## What the task requires
Would you restate every entry that follows, word for word, and leave out the pictures?

## The data
►
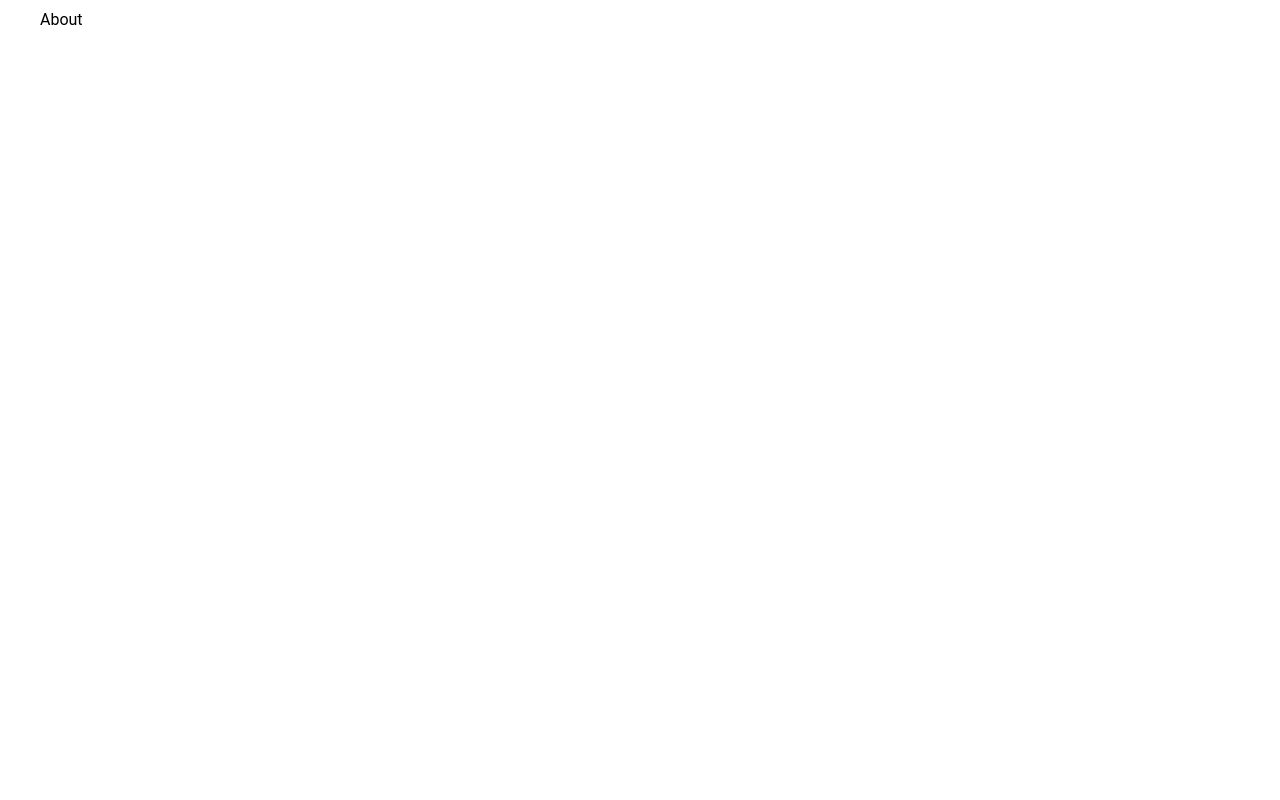
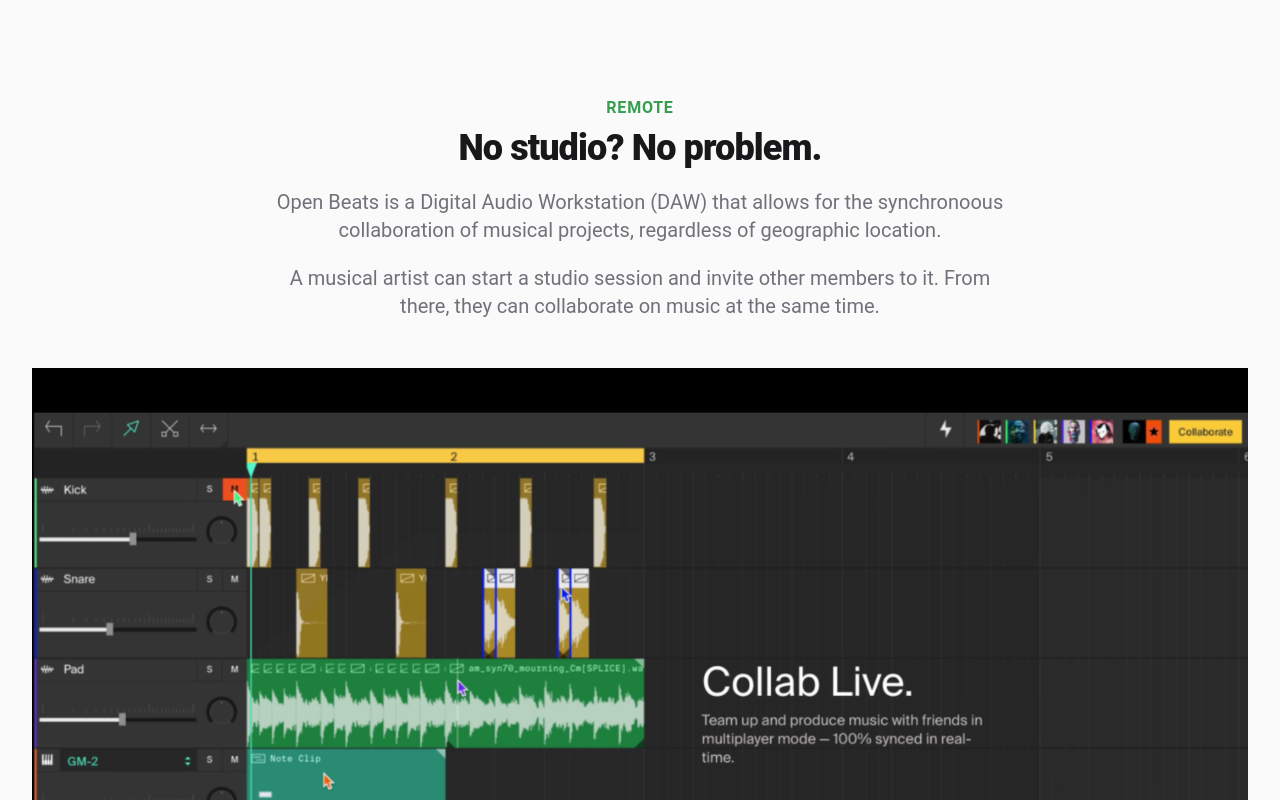
Before and after one commit to emerald-consulting/openbeats, a React (Create React App) app in the folder frontend/openbeats-frontend/: page /about in a window 1280 px wide. Shown: the part 120-920 px from the top of the page. Before the commit the page ends 800 px from the top, so only its background shows below. Built offline with nearby package versions, Linux system fonts and the light colour scheme; a web font is replaced by a local one.

Commit message:
#51 #52 Added custom About page

```diff
--- a/frontend/openbeats-frontend/src/components/landing/about/About.tsx
+++ b/frontend/openbeats-frontend/src/components/landing/about/About.tsx
@@ -1,10 +1,29 @@
-const About = () => {
+/* This example requires Tailwind CSS v2.0+ */
+export default function About() {
+    return (
+      <div className="relative bg-gray-50 pt-16 overflow-hidden sm:pt-24 lg:pt-32">
+        <div className="mx-auto max-w-md px-4 text-center sm:px-6 sm:max-w-3xl lg:px-8 lg:max-w-7xl">
+          <div>
+            <h2 className="text-base font-semibold tracking-wider text-green3 uppercase">remote</h2>
+            <p className="mt-2 text-3xl font-extrabold text-gray-900 tracking-tight sm:text-4xl">
+              No studio? No problem.
+            </p>
+            <p className="mt-5 max-w-prose mx-auto text-xl text-gray-500">
+                Open Beats is a Digital Audio Workstation (DAW) that allows for the synchronoous collaboration of musical projects, regardless of geographic location.
+            </p>
 
-    return (
-        <>
-            <div className="px-10 mt-10">About</div>
-        </>
-    );
-};
-
-export default About;
+            <p className="mt-5 max-w-prose mx-auto text-xl text-gray-500">
+                A musical artist can start a studio session and invite other members to it. From there, they can collaborate on music at the same time.
+            </p>
+          </div>
+          <div className="mt-12">
+            <img
+              className="ring-black ring-opacity-5"
+              src="/openbeats-demo.png"
+              alt=""
+            />
+          </div>
+        </div>
+      </div>
+    )
+  }
```
Also changed, not shown: frontend/openbeats-frontend/public/open-beats-demo.png (added), frontend/openbeats-frontend/public/openbeats-demo.png (added).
◄
## Answer box
Before and after one commit to emerald-consulting/openbeats, a React (Create React App) app in the folder frontend/openbeats-frontend/: page /about in a window 1280 px wide. Shown: the part 120-920 px from the top of the page. Before the commit the page ends 800 px from the top, so only its background shows below. Built offline with nearby package versions, Linux system fonts and the light colour scheme; a web font is replaced by a local one.

Commit message:
#51 #52 Added custom About page

```diff
--- a/frontend/openbeats-frontend/src/components/landing/about/About.tsx
+++ b/frontend/openbeats-frontend/src/components/landing/about/About.tsx
@@ -1,10 +1,29 @@
-const About = () => {
+/* This example requires Tailwind CSS v2.0+ */
+export default function About() {
+    return (
+      <div className="relative bg-gray-50 pt-16 overflow-hidden sm:pt-24 lg:pt-32">
+        <div className="mx-auto max-w-md px-4 text-center sm:px-6 sm:max-w-3xl lg:px-8 lg:max-w-7xl">
+          <div>
+            <h2 className="text-base font-semibold tracking-wider text-green3 uppercase">remote</h2>
+            <p className="mt-2 text-3xl font-extrabold text-gray-900 tracking-tight sm:text-4xl">
+              No studio? No problem.
+            </p>
+            <p className="mt-5 max-w-prose mx-auto text-xl text-gray-500">
+                Open Beats is a Digital Audio Workstation (DAW) that allows for the synchronoous collaboration of musical projects, regardless of geographic location.
+            </p>
 
-    return (
-        <>
-            <div className="px-10 mt-10">About</div>
-        </>
-    );
-};
-
-export default About;
+            <p className="mt-5 max-w-prose mx-auto text-xl text-gray-500">
+                A musical artist can start a studio session and invite other members to it. From there, they can collaborate on music at the same time.
+            </p>
+          </div>
+          <div className="mt-12">
+            <img
+              className="ring-black ring-opacity-5"
+              src="/openbeats-demo.png"
+              alt=""
+            />
+          </div>
+        </div>
+      </div>
+    )
+  }
```
Also changed, not shown: frontend/openbeats-frontend/public/open-beats-demo.png (added), frontend/openbeats-frontend/public/openbeats-demo.png (added).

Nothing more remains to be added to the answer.